His two biggest hurdles at this time are his command and his composure. He has struggled commanding his fastball, and must refine his ability to throw quality strikes. Brandon is an intense competitor who wants the ball in his hands in every situation. When things aren't going his way, he can get rattled and thrown off his game, something he must curtail to succeed at the next level, and something that gave him problems at West Michigan in 2008.
With two plus pitches to his credit already, Hamilton is no doubt a talented youngster with the potential to work himself into a solid number two or three starter. If his change-up stagnates and fails to become a reliable pitch, expect Hamilton to be moved to the back end of a bullpen where his power combination could dominate the late innings.
Performance Level Team W-L ERA G GS SV SO BB IP AVG A
The oblique injury that sidelined Hamilton to start 2008 was more of a freak injury than something symptomatic of a larger problem. He reported no problems as the season wore on, and scouts didn't see any noticeable changes to his delivery as he came back. He still has an ideal pitchers frame that can lend to both increased velocity and durability as he reaches physical maturity.
Hamilton enters spring training with a shot to land anywhere from the Gulf Coast League to Lakeland. There were reports last fall that his command had begun to come around, and if that is the case, West Michigan or Lakeland is his two most likely destinations.
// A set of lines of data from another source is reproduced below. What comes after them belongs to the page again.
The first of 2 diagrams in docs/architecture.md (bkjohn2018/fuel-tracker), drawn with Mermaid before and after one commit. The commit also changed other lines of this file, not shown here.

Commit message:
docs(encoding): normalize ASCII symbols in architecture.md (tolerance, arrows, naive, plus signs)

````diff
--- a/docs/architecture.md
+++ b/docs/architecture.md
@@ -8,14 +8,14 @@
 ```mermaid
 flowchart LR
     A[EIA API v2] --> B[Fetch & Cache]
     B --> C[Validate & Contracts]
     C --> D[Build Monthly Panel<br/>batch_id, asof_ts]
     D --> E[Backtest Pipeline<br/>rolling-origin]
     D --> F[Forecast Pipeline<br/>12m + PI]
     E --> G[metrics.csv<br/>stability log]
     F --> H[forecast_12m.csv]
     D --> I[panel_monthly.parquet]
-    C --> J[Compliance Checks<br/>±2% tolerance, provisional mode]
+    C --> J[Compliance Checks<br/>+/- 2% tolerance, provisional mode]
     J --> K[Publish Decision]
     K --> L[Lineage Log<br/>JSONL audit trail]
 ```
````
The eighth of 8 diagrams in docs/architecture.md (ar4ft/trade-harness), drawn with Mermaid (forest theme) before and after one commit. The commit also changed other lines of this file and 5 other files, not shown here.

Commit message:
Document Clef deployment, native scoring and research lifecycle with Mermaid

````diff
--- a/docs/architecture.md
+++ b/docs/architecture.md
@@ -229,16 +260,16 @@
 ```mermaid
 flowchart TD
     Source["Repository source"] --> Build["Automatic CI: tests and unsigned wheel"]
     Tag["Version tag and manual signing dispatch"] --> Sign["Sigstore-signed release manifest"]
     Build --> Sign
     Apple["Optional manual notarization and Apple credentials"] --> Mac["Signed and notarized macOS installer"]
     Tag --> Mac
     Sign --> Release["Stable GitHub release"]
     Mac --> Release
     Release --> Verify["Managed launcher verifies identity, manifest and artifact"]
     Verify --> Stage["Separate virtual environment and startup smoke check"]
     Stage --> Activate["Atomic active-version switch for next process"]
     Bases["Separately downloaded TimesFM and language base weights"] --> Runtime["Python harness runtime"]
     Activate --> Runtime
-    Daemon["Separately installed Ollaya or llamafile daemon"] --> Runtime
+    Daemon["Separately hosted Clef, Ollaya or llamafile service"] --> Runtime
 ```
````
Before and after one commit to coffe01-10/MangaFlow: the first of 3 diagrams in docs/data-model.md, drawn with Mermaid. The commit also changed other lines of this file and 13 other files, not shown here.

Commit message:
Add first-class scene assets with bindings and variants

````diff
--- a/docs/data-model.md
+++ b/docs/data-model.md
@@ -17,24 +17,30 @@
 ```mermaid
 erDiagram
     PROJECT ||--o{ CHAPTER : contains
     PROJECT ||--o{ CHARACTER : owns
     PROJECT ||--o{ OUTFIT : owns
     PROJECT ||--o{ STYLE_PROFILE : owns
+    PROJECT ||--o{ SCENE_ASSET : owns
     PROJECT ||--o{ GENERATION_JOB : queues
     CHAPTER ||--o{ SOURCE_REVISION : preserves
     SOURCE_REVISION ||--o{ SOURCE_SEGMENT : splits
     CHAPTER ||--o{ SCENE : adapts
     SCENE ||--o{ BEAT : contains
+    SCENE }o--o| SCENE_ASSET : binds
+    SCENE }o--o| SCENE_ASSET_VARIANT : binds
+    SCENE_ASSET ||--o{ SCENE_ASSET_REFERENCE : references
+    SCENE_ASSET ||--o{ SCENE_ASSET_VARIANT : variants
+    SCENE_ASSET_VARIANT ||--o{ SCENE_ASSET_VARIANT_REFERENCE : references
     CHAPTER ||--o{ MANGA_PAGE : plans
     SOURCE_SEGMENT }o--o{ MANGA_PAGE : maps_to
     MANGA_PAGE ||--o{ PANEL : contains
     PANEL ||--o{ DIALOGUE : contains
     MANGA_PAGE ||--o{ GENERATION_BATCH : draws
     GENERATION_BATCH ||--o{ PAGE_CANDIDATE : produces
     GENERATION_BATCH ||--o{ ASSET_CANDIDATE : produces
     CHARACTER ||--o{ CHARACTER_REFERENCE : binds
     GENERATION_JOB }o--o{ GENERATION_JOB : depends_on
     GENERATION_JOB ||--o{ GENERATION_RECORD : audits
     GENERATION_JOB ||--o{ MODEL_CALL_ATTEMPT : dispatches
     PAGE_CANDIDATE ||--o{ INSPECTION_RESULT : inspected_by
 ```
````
There are many pitchers vying for roles in these rotations, but the Tigers will make room for a high ceiling arm like this, no matter where that is. This may be a big year in Brandon's development, as the Tigers will need to make a decision soon on whether to move him to the bullpen and hopefully accelerate his time to the big leagues, or give him additional time to figure things out in the rotation. Either way, the Tigers have yet another power arm that has potential in any number of roles.
Mark Anderson is TigsTown's Managing Editor and feature Minor League writer. He can be reached at Mark@TigsTown.com.